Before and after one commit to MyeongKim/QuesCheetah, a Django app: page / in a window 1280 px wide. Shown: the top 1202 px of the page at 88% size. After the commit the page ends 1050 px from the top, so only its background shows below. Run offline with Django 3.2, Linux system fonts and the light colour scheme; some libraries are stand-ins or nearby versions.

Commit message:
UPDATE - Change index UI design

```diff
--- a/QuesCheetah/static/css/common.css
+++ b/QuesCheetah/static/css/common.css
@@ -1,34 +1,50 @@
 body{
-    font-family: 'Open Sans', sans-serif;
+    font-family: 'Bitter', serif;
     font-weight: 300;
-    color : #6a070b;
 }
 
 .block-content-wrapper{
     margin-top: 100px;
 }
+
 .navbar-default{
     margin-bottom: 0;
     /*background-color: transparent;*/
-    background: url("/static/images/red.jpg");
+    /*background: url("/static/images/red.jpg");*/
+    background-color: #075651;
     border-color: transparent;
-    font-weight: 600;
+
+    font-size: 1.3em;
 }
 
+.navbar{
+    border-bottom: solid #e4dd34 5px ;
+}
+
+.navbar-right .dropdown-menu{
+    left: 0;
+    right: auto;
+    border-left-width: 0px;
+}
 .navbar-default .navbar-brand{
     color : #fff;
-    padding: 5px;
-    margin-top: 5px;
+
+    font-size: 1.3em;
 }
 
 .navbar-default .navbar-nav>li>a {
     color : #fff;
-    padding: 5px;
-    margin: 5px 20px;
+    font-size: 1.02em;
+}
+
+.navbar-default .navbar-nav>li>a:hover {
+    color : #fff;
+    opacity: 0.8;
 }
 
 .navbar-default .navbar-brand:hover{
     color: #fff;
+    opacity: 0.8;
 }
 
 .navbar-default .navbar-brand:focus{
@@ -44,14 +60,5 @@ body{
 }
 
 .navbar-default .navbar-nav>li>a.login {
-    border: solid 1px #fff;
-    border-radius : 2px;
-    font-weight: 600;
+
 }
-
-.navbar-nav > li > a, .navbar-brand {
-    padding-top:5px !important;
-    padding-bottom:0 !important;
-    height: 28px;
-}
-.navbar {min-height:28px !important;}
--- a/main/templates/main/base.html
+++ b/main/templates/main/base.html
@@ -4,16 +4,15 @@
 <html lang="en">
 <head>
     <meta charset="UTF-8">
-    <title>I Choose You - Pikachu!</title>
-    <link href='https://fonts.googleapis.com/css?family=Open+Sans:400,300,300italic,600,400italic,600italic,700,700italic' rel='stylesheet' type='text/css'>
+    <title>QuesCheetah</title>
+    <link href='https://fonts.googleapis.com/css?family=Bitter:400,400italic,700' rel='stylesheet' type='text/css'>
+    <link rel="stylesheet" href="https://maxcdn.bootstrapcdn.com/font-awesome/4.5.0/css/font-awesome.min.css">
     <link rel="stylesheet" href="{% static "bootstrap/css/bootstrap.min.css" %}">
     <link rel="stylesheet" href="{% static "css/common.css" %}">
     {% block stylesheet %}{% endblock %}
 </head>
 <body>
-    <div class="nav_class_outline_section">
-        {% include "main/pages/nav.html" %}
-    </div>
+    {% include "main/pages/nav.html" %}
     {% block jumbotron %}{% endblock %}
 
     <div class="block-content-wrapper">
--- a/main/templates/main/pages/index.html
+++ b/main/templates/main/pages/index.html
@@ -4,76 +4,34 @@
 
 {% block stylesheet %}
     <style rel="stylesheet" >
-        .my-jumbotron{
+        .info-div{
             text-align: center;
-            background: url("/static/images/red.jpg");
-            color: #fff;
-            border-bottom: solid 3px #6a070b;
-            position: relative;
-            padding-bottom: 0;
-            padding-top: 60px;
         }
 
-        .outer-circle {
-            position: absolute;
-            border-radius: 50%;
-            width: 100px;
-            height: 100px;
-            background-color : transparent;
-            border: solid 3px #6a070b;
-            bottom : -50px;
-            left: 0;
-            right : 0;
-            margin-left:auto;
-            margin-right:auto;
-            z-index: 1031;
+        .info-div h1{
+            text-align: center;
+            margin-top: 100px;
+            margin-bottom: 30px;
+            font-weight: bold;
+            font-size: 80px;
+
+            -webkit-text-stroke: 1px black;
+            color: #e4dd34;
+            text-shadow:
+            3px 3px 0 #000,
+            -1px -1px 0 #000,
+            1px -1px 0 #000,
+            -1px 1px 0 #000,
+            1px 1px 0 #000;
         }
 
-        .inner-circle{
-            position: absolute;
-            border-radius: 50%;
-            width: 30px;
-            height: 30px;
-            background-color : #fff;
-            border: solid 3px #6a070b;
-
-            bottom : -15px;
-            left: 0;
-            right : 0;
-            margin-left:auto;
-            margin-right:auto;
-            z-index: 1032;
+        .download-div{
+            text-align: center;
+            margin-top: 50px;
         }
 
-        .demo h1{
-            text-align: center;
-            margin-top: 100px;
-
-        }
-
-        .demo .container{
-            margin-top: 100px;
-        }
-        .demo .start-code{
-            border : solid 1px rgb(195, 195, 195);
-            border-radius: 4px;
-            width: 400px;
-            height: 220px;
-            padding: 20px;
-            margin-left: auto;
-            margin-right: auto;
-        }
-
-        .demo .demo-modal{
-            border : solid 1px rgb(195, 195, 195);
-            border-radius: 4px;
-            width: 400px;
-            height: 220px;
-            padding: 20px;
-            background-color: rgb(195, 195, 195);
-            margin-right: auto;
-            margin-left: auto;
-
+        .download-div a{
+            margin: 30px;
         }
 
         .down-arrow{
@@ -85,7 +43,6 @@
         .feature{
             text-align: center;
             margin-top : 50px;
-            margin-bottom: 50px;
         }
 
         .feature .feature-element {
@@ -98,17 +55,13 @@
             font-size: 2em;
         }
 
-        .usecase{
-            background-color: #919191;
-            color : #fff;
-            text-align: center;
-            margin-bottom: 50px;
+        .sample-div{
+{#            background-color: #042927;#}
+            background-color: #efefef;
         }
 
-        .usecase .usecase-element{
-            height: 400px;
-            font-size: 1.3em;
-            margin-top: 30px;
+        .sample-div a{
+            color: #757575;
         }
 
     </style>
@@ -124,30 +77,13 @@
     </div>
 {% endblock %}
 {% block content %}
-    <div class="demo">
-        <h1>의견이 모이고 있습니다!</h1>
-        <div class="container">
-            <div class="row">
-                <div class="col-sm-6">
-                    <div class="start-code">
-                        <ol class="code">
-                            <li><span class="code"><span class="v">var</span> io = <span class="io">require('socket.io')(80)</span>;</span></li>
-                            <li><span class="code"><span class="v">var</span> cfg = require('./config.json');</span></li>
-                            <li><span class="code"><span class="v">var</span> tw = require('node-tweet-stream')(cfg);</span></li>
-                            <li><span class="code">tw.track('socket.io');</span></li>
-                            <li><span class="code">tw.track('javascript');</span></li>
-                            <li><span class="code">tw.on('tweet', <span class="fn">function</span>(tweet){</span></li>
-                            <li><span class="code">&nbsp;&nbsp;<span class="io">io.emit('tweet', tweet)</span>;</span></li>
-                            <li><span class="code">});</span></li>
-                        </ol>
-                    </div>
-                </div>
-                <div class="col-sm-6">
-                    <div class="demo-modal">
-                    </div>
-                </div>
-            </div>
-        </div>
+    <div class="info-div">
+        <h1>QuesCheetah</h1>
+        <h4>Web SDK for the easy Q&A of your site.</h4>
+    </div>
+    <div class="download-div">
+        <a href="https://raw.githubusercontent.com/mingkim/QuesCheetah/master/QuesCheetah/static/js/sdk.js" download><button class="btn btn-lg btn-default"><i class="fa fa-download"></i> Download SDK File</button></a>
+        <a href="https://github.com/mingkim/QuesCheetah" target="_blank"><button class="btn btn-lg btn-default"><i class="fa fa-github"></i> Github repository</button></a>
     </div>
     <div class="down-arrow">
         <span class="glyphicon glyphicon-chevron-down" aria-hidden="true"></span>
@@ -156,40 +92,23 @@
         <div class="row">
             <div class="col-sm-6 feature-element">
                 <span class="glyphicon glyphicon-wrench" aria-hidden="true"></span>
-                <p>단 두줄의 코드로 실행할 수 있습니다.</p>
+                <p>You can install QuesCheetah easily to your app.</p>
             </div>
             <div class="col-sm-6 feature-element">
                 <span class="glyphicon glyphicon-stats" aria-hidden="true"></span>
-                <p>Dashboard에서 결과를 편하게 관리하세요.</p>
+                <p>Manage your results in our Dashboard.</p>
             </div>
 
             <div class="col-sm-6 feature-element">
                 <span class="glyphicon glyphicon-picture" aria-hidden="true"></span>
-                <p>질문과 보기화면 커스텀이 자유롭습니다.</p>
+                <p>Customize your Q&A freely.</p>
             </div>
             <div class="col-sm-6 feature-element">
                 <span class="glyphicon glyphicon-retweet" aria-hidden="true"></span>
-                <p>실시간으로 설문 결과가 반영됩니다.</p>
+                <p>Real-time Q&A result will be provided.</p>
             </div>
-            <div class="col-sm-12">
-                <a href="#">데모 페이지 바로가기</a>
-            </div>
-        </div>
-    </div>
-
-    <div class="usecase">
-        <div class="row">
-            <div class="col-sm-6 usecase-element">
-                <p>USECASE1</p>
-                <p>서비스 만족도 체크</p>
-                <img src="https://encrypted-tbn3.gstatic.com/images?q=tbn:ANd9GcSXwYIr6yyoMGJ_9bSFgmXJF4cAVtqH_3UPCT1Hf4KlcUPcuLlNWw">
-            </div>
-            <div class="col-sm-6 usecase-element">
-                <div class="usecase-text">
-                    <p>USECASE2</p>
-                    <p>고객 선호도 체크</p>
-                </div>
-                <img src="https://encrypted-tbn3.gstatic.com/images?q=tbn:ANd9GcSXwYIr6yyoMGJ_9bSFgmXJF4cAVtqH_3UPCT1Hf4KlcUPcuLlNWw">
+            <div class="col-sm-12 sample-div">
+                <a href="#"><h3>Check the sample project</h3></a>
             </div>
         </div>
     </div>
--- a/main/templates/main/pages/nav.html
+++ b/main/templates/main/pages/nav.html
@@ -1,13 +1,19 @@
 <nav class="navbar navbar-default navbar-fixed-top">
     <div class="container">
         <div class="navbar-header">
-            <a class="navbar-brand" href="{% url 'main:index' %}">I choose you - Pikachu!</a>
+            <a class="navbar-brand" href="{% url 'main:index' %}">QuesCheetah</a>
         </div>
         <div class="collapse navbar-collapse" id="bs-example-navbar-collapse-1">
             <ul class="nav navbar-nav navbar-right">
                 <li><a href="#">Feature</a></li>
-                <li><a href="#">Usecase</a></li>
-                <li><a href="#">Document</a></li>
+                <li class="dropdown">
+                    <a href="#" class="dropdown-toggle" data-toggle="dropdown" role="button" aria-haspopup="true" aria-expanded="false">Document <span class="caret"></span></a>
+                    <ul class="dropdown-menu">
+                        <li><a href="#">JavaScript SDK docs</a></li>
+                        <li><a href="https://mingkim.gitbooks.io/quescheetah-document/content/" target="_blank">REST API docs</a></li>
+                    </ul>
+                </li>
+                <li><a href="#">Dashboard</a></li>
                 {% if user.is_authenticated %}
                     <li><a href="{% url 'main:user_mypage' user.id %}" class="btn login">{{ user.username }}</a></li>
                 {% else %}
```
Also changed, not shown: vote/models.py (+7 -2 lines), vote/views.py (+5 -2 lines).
* * *
--- Task requirements ---
The answer is each line in which the word "container" occurs, copied from the material above.

--- Response to the exercise ---
-        .demo .container{
-        <div class="container">
     <div class="container">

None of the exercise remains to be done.